Task to carry out: From the material below, pull each line containing the string "using".
'''
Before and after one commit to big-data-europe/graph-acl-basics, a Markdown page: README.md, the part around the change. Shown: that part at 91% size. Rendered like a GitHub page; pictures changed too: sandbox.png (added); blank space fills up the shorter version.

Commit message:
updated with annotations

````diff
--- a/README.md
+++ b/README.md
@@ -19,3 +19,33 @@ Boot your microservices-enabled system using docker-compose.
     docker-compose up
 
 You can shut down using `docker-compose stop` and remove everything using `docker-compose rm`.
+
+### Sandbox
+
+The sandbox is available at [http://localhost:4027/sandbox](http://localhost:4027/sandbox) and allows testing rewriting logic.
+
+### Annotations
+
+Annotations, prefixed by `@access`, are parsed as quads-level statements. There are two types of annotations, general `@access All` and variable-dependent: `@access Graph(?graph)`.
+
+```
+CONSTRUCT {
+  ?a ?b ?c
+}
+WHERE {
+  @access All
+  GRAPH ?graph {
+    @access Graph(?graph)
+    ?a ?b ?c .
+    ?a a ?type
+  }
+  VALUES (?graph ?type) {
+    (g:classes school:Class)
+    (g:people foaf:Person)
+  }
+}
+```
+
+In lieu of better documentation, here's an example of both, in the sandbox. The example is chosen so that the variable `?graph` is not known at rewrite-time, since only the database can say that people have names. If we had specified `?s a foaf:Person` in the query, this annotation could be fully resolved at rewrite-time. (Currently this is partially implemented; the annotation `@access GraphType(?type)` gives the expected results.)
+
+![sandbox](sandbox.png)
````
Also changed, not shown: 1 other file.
'''
Problem solution:
@@ -19,3 +19,33 @@ Boot your microservices-enabled system using docker-compose.
 You can shut down using `docker-compose stop` and remove everything using `docker-compose rm`.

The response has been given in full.